Print each line exactly, beginning with the one where "The last was saved 9 s later." appears and ending at the last line below.
══ Material provided ══
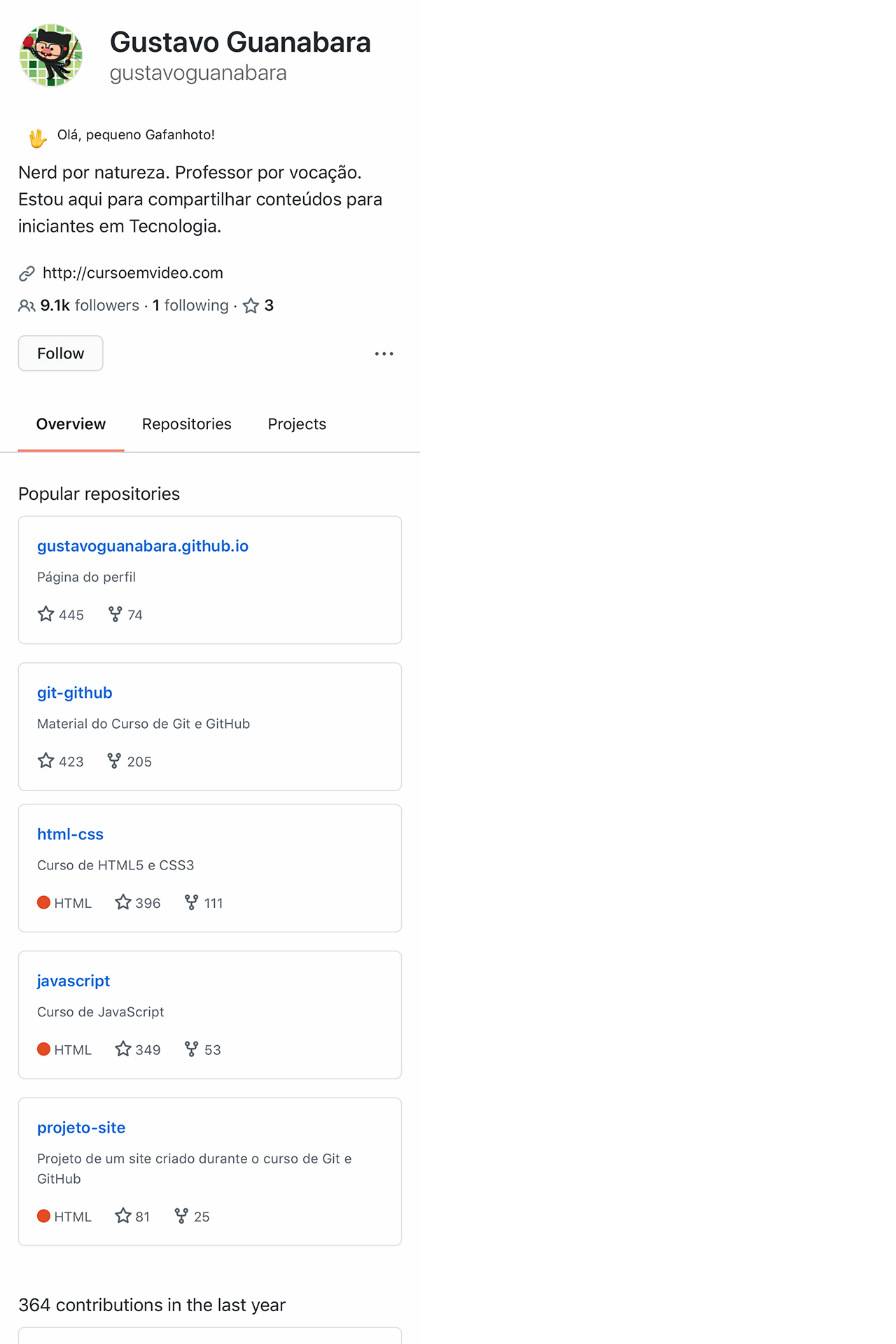
Repository: DorivalJunior14/Projeto-social
Page: github.html
These files come from the project's save history. The page is drawn as it stood at one moment and after a run of saves; the edit follows.
The browser window is 1280 px wide. The pictures show the part of the page from y = 0 to 1920 px (the page is 2280 px tall before and 4699 px after), at 70% of full size.

Above is the page before, as saved 2022-07-06 10:10:30.

### github.html
<!DOCTYPE html>
<html lang="en">
<head>
    <meta charset="UTF-8">
    <meta name="viewport" content="width=device-width, initial-scale=1.0">
    <title>GitHub</title>
    <style>
        * {
            margin: 0px;
            padding: 0px;
            font-family: Arial, Helvetica, sans-serif;
        }
        ::-webkit-scrollbar {
            width: 0px;
            height: 0px;
        }
        img {
            width: 100;

        }

      a {
        display: block;
        background-color: rgba(165, 42, 42, 0.915);
        color: white;
        padding: 20px;
        text-align: center;
        font-weight: bolder;
        text-decoration: none;
}
a:hover {
    background-color: red;
}
    </style>
</head>
<body>
    <img src="imagens/tela-github.jpg"alt="GitHub">
    <a href="https://github.com/gustavoguanabara"target="_blank">ACESSE</a>
</body>
</html>

After the next 3 saves:
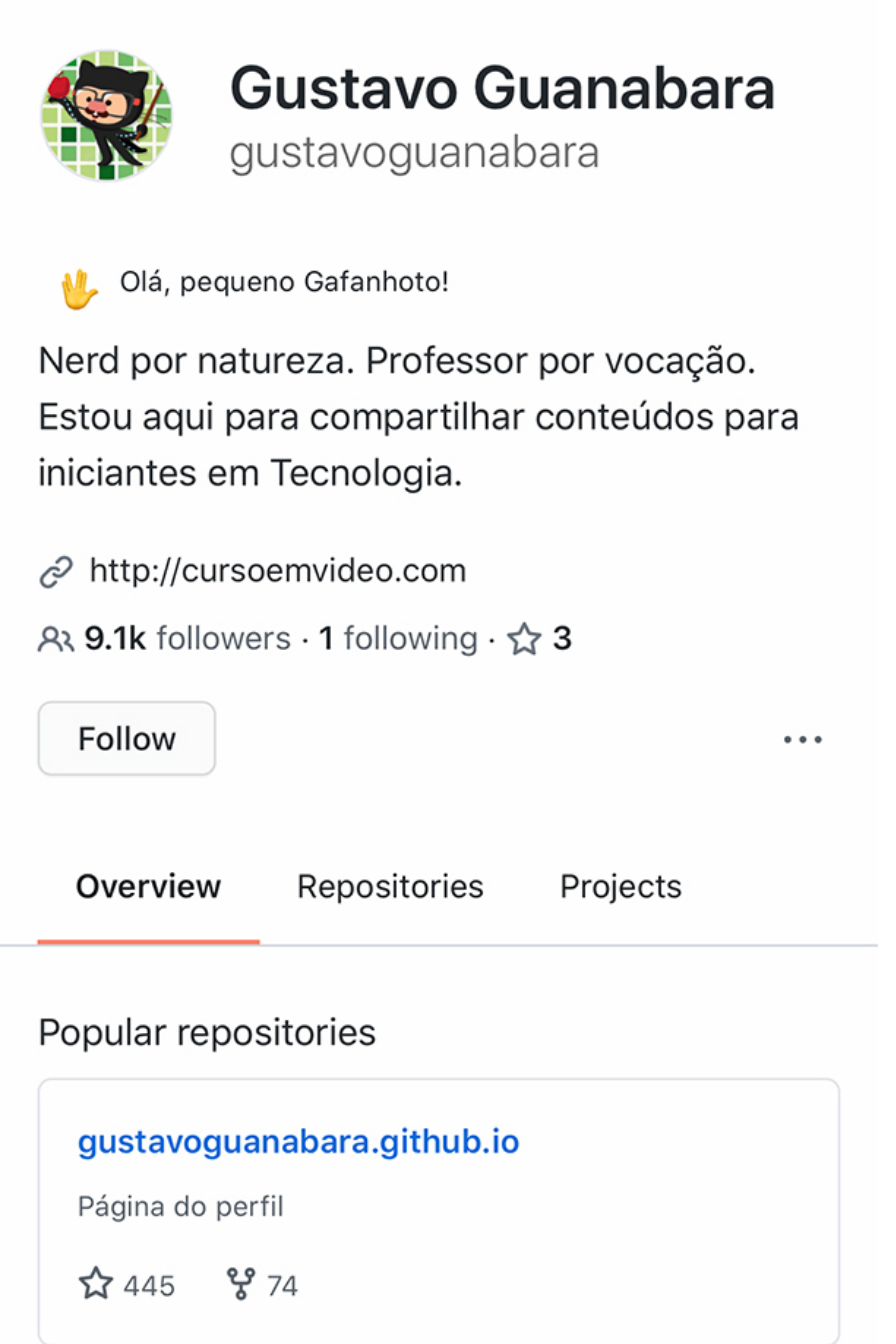
The 3 saves are shown as one change because they came seconds apart.
The last was saved 9 s later.
--- a/github.html
+++ b/github.html
@@ -15,7 +15,7 @@
             height: 0px;
         }
         img {
-            width: 100;
+            width: 98%;
 
         }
═══
Final answer ▸
The last was saved 9 s later.
--- a/github.html
+++ b/github.html
@@ -15,7 +15,7 @@
             height: 0px;
         }
         img {
-            width: 100;
+            width: 98%;
 
         }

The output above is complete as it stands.